Questions and Answers about Lymphedema
by Stanley G. Rockson, MD, FACP, FACC
Lymphedema is the accumulation of a protein-rich body fluid called lymph, typically in one part of the body, when the lymphatic system for fluid transport is damaged. For example, if lymph nodes are removed from the armpit region during breast cancer treatment, lymphedema can occur in that arm.
by Fremonta Meyer, MD
Over the past several years, the medical community has become increasingly aware of a phenomenon that cancer survivors have long experienced – chemo brain. Yes, recent research shows that cancer-related “brain fog” is real, and it can have a significant impact on quality of life.
Protect Yourself from Infection
by Kimberly Hinckley, RN, BSN, CIC, and Brahm H. Segal, MD
Infections are illnesses caused by microorganisms (germs) such as bacteria, viruses, and fungi. People with cancer may be at increased risk for infections for a number of reasons.

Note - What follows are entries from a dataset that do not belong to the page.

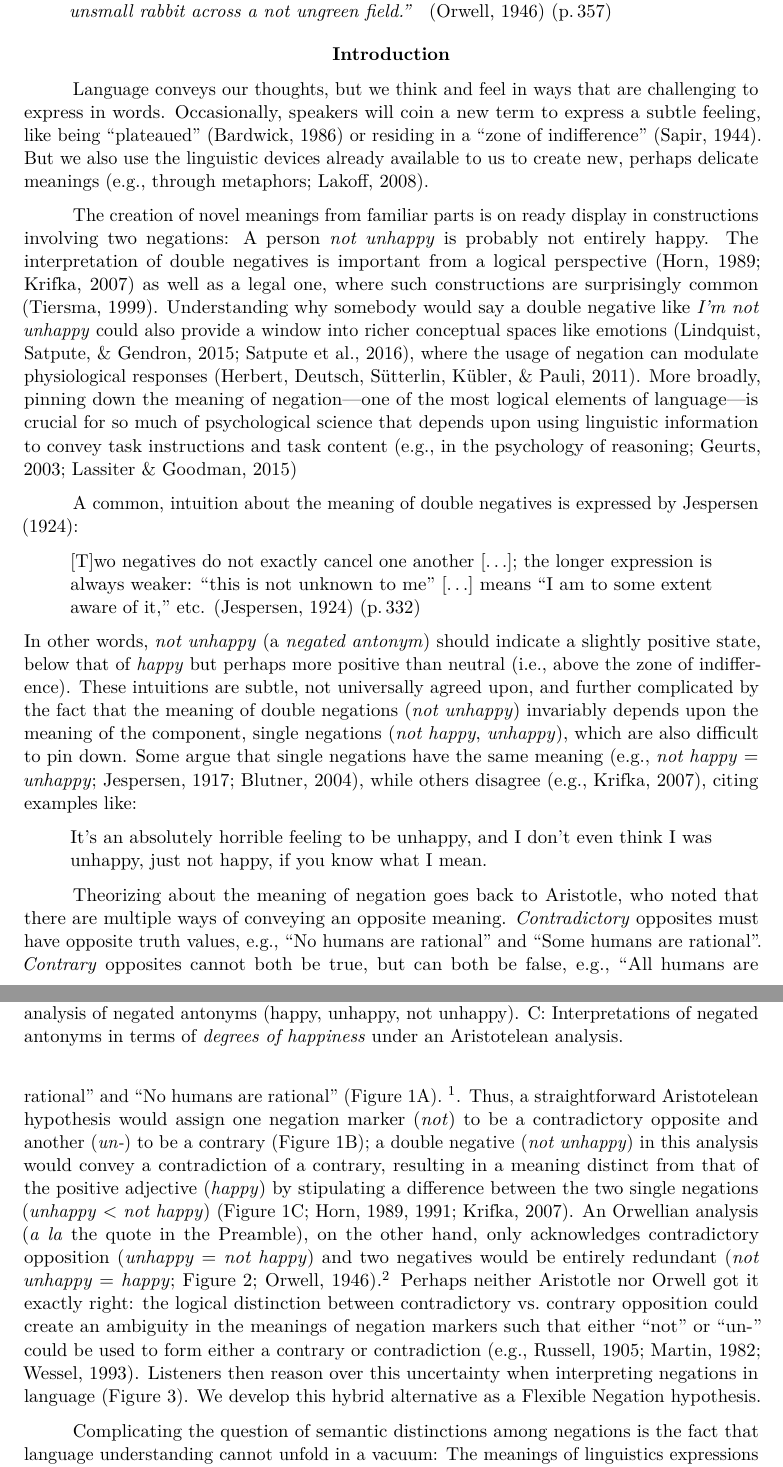
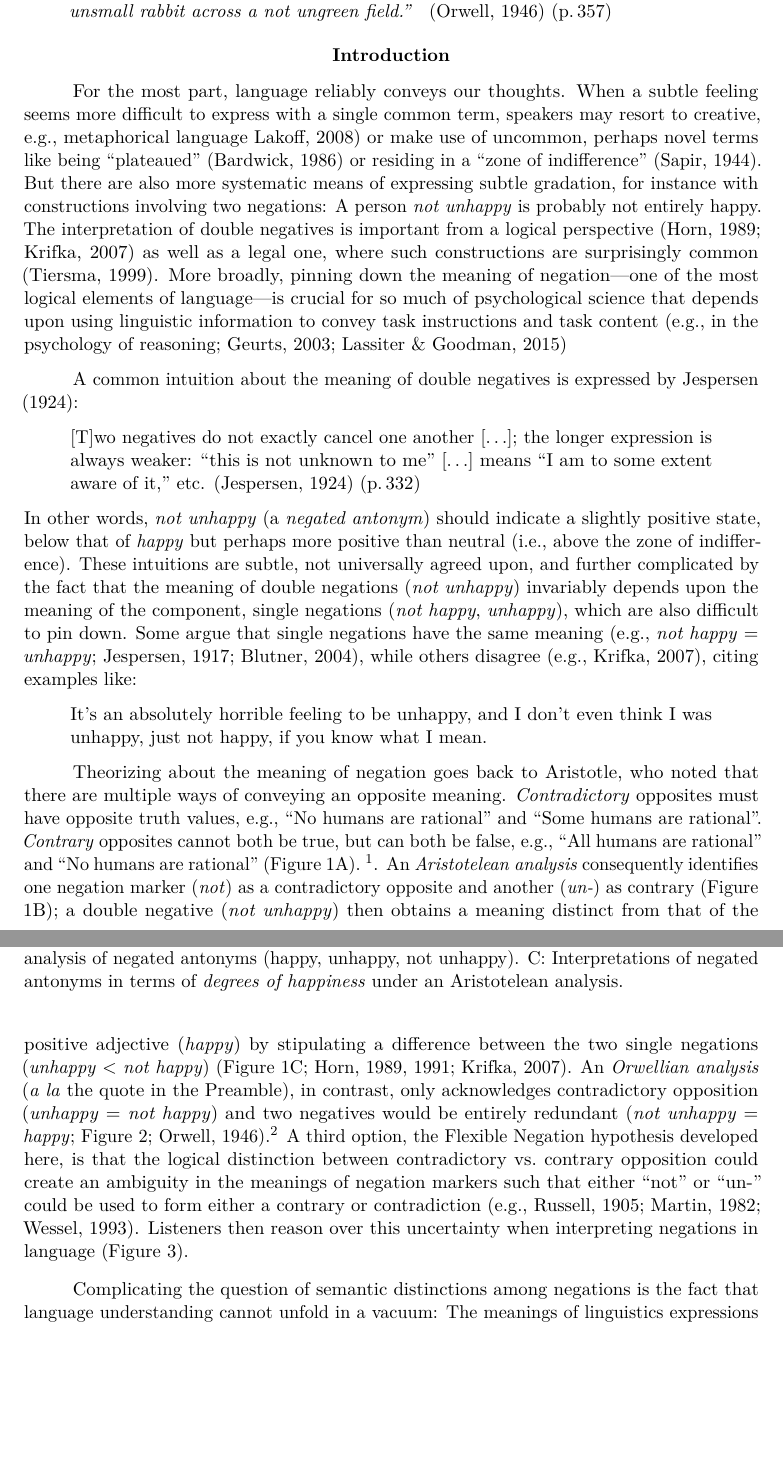
Before and after one commit to mhtess/negant, a LaTeX paper (writing/journal/negant-journal.tex): two parts of pages 2 and 3 of 21 before the commit and two parts of pages 2 and 3 of 20 after it, joined at a grey line, cut so that both start at the same text, the shorter picture padded with empty space. Compiled offline with pdfLaTeX.

Commit message:
intro shortening main text

```diff
--- a/writing/journal/negant-journal.tex
+++ b/writing/journal/negant-journal.tex
@@ -256,16 +256,14 @@ These findings suggest that even one of the most logical elements of language—
 %\hypertarget{introduction}{%
 \section{Introduction}\label{introduction}%}
 
-Language conveys our thoughts, but we think and feel in ways that are challenging to express in words.
-Occasionally, speakers will coin a new term to express a subtle feeling, like being ``plateaued'' \cite{bardwick1986plateauing} or residing in a ``zone of indifference'' \cite{sapir1944grading}.
-But we also use the linguistic devices already available to us to create new, perhaps delicate meanings (e.g., through metaphors; \citeNP{lakoff2008}).
- %to navigate and communicate the gradations of our thoughts and feelings
-
-The creation of novel meanings from familiar parts is on ready display in constructions involving two negations: A person \emph{not unhappy} is probably not entirely happy.
+For the most part, language reliably conveys our thoughts.
+When a subtle feeling seems more difficult to express with a single common term, speakers may
+resort to creative, e.g., metaphorical language \citeNP{lakoff2008}) or make use of uncommon, perhaps novel terms like being ``plateaued'' \cite{bardwick1986plateauing} or residing in a ``zone of indifference'' \cite{sapir1944grading}.
+But there are also more systematic means of expressing subtle gradation, for instance with  constructions involving two negations: A person \emph{not unhappy} is probably not entirely happy.
 The interpretation of double negatives is important from a logical perspective \cite{Horn1989:Natural, Krifka2007:Negated-antonyms} as well as a legal one, where such constructions are surprisingly common \cite{tiersma1999legal}.
 %Also,
 % insofar as novel meanings can be expressed through the iterative application of the same logical operation (i.e., two negatives),
-Understanding why somebody would say a double negative like \emph{I'm not unhappy} could also provide a window into richer conceptual spaces like emotions \cite{Lindquist2015, Satpute2016}, where the usage of negation can modulate physiological responses \cite{Herbert2011}.
+% Understanding why somebody would say a double negative like \emph{I'm not unhappy} could also provide a window into richer conceptual spaces like emotions \cite{Lindquist2015, Satpute2016}, where the usage of negation can modulate physiological responses \cite{Herbert2011}.
 More broadly, pinning down the meaning of negation---one of the most logical elements of language---is crucial for so much of psychological science that depends upon using linguistic information to convey task instructions and task content \cite<e.g., in the psychology of reasoning;>{geurts2003reasoning, lassiter2015many}
 
 %Metaphoric language is an obvious example \cite<e.g.,>{lakoff2008}
@@ -284,7 +282,7 @@ More broadly, pinning down the meaning of negation---one of the most logical ele
 
 %\citeA{Jespersen1924} suggested not:
 
-A common, intuition about the meaning of double negatives is expressed by \citeA{Jespersen1924}:
+A common intuition about the meaning of double negatives is expressed by \citeA{Jespersen1924}:
 \begin{quote}
 [T]wo negatives do not exactly cancel one another [$\ldots$]; the longer expression is always weaker: ``this is not unknown to me''  [$\ldots$] means ``I am to some extent aware of it,'' etc. \cite{Jespersen1924} (p.$\thinspace$332)
 \end{quote}
@@ -312,11 +310,14 @@ It's an absolutely horrible feeling to be unhappy, and I don't even think I was
 Theorizing about the meaning of negation goes back to Aristotle, who noted that there are multiple ways of conveying an opposite meaning.
 \emph{Contradictory} opposites must have opposite truth values, e.g., \enquote{No humans are rational} and \enquote{Some humans are rational}.
 \emph{Contrary} opposites cannot both be true, but can both be false, e.g., \enquote{All humans are rational} and \enquote{No humans are rational}  (Figure \ref{fig:opp-square}A). \footnote{We use the term \emph{contrary} to refer to \emph{polar contraries}. ``black'' and ``blue'' are also contraries (sometimes called \emph{simple} or \emph{reductive contraries}, but they do not refer to different poles of the same scale \cite{Horn1989:Natural}}.
-Thus, a straightforward Aristotelean hypothesis would assign one negation marker (\emph{not}) to be a contradictory opposite and another (\emph{un-}) to be a contrary (Figure \ref{fig:opp-square}B); a double negative (\emph{not unhappy}) in this analysis would convey a contradiction of a contrary, resulting in a meaning distinct from that of the positive adjective (\emph{happy}) by stipulating a difference between the two single negations (\emph{unhappy} $<$ \emph{not happy}) (Figure \ref{fig:opp-square}C; \citeNP{Horn1989:Natural, Horn1991:Duplex, Krifka2007:Negated-antonyms}).
-An Orwellian analysis (\emph{a la} the quote in the Preamble), on the other hand, only acknowledges contradictory opposition (\emph{unhappy} $=$ \emph{not happy}) and two negatives would be entirely redundant \cite<\emph{not unhappy} = \emph{happy}; Figure \ref{fig:happy-scale};>{orwell1946politics}.\footnote{Models are named mnemonically. Aristotle and Orwell did not defend these models themselves.}
-Perhaps neither Aristotle nor Orwell got it exactly right: the logical distinction between contradictory~vs.~contrary opposition could create an ambiguity in the meanings of negation markers such that either ``not'' or ``un-'' could be used to form either a contrary or contradiction \cite<e.g.,>{russell1905denoting, martin1982negation, wessel1993}.
+An \textit{Aristotelean analysis} consequently identifies one negation marker (\emph{not}) as a contradictory opposite and another (\emph{un-}) as contrary (Figure \ref{fig:opp-square}B); a double negative (\emph{not unhappy}) then obtains a meaning distinct from that of the positive adjective (\emph{happy}) by stipulating a difference between the two single negations (\emph{unhappy} $<$ \emph{not happy}) (Figure \ref{fig:opp-square}C; \citeNP{Horn1989:Natural, Horn1991:Duplex, Krifka2007:Negated-antonyms}).
+An \textit{Orwellian analysis} (\emph{a la} the quote in the Preamble), in contrast, only
+acknowledges contradictory opposition (\emph{unhappy} $=$ \emph{not happy}) and two negatives
+would be entirely redundant \cite<\emph{not unhappy} = \emph{happy}; Figure
+\ref{fig:happy-scale};>{orwell1946politics}.\footnote{Models are named mnemonically. Aristotle
+  and Orwell did not defend such theories themselves.}
+A third option, the \ourmodel hypothesis developed here, is that the logical distinction between contradictory~vs.~contrary opposition could create an ambiguity in the meanings of negation markers such that either ``not'' or ``un-'' could be used to form either a contrary or contradiction \cite<e.g.,>{russell1905denoting, martin1982negation, wessel1993}.
 Listeners then reason over this uncertainty when interpreting negations in language (Figure \ref{fig:meanings}).
-We develop this hybrid alternative as a \ourmodel hypothesis.
 
 % Formally, a contradictory opposition turns a predicate $H$ into $\neg H$, and contradictory opposition can be iterated ($\neg \neg H$; e.g., \emph{the enemy of my enemy is my friend}).
 % Contrary opposition turns $H$ into a new predicate $\tilde{H}$, but standard logic does not allow for the iteration of contrary opposition (i.e., $\tilde{\tilde{H}}$ is not a logical possibility;  \citeNP{Horn1989:Natural}).
```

How Cancer Affects Your Skin
by Mario E. Lacouture, MD
Dr. Mario Lacouture answers questions on treatment-related skin complications.
Looking Your Best When You’ve
Lost Your Locks
At an early age, world-renowned celebrity hairstylist David Babaii encountered a deep passion and love for hairdressing. Quickly, his imaginative hair creations gained him worldwide notoriety, allowing him the opportunity to work within the world of haute couture with designers, fashion magazines, and the world’s top models. A Look Good Feel Better featured beauty expert, David’s passion for hairdressing has also led him to share some of his best advice for women coping with hair loss as a side effect of cancer treatment.
Living with Diabetes and Cancer
by by Sonali N. Thosani, MD, and Victor R. Lavis, MD
Nearly 26 million people in the United States are living with diabetes. Of those 26 million people, 7 million don’t know they have it. An even greater number, 79 million people have a condition called pre-diabetes, which means they are at a very high risk of developing diabetes.
Got Chemo Brain?
by Karen Syrjala, PhD
A harsh irony is sometimes involved in moving on after cancer treatment. Having emerged from the darkness of a life-threatening disease, you may now find yourself in a haze of cognitive problems known collectively as chemo brain.
Control Your Cancer Pain
by Dhanalakshmi Koyyalagunta, MD
Pain is a distressing but common side effect of cancer and its treatment. In fact, many of the estimated 14 million cancer survivors in the United States will experience cancer pain at some point. For some, the cancer itself is the cause of the pain. For others, cancer treatments can lead to painful chemotherapy-induced peripheral neuropathy, radiation-induced tissue damage, and post-surgical pain.